Last year, Inside Housing launched a Resident Safety Campaign, in association with Aico, that sought to highlight good practice from social landlords in working with residents to raise awareness of safety issues, and this year the campaign and competition have continued.
Our judges picked five social housing providers, looking at a range of solutions as examples of learning that other landlords could pick up on.
The five winners are: Stockport Homes, Your Homes Newcastle, Lewisham Homes, Camden Council and Riverside Group.
Here, each summarises its entry.
Last year, Stockport Homes Group, an 11,500-home ALMO, was invited by the Ministry of Housing. Communities and Local Government (MHCLG) to join the Social Sector (Building Safety) Engagement Best Practice Group, comprising eight social landlords, with the aim of leveraging the sector’s resident engagement expertise to improve fire safety.
Stockport Homes exceeded this brief. In a pilot project this year, the ALMO reached out to almost 600 residents across 22 tower blocks to ascertain the most effective methods for conveying fire safety information.
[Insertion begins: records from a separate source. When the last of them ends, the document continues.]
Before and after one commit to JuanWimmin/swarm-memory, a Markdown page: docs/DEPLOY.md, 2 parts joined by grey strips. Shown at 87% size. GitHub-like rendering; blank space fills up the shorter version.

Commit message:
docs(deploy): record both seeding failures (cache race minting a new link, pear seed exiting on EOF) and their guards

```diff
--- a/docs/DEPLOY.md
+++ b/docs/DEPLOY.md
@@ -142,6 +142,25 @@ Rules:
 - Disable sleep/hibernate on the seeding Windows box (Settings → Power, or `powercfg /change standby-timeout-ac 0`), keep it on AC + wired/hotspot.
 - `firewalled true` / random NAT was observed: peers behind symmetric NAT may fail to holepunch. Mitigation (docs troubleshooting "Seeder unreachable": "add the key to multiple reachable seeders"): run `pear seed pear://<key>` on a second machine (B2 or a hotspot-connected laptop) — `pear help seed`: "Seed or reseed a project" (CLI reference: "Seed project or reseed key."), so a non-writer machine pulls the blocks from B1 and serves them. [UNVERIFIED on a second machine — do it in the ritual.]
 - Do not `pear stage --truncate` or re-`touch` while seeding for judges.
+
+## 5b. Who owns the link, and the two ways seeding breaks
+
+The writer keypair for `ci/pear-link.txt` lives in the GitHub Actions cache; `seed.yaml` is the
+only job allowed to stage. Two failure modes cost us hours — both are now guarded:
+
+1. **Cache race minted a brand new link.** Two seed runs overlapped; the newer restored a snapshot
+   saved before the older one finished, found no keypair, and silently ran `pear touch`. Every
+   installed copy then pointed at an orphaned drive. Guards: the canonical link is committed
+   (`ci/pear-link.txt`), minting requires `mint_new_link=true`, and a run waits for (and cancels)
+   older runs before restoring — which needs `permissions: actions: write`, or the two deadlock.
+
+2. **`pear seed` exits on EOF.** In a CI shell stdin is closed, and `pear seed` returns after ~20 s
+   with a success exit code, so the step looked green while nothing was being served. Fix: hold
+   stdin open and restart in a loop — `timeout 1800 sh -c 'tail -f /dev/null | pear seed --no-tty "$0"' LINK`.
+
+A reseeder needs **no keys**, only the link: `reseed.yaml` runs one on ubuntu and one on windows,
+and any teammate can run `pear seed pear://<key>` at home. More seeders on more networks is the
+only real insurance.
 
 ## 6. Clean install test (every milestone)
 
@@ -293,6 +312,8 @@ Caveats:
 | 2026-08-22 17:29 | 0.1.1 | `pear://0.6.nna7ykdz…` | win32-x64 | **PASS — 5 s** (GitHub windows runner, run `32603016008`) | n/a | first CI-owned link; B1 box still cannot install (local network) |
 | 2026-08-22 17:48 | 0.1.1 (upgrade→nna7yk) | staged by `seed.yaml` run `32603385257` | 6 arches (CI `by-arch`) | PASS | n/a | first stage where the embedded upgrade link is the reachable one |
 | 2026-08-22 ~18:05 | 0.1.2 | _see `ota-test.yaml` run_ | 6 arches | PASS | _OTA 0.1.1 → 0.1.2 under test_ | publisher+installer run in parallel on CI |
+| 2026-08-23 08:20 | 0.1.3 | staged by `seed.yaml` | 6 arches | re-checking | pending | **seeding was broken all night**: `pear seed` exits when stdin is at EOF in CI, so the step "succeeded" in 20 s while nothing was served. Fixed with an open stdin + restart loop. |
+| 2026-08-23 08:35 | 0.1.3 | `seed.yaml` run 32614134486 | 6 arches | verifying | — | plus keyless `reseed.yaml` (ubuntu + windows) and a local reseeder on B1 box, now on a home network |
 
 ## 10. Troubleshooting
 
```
This began with a short survey that asked residents about their knowledge of fire safety, and to what extent they trusted their landlord as a source of fire safety information. Stockport Homes then provided these residents with a fire safety infographic, co-designed and approved by regional fire services, using each participant’s preferred method of communication: email, text, letter or poster.
“Stockport Homes worked directly with residents to identify how they preferred to be communicated with. They recognised engagement is a partnership”
Judge Tina Mistry, South specification manager, Aico
A few weeks later, the residents were asked the same questions again. The aim was twofold: to see whether the infographic had boosted their fire safety knowledge, and to understand how different communication formats affected residents’ confidence in and ability to recall this information.
Sending letters had the most positive impact, while posters in communal areas also proved memorable. These results will be used via MHCLG to help inform best practice across the sector.
“I have gained a real insight into building safety,” says Stockport Homes resident John Cairns (pictured right), who took part in the pilot. “My practical knowledge of living in a high-rise block for 15 years has contributed to this pilot, and I have felt that my input has been valued.”
“Pictorial and paper-based communication had the most impact on [Stockport Homes residents’] knowledge and confidence around fire safety in their homes”
Judge Rosemary Ley, resident, Optivo
Stockport Homes now plans to use its findings to help inform communications with residents across the organisation.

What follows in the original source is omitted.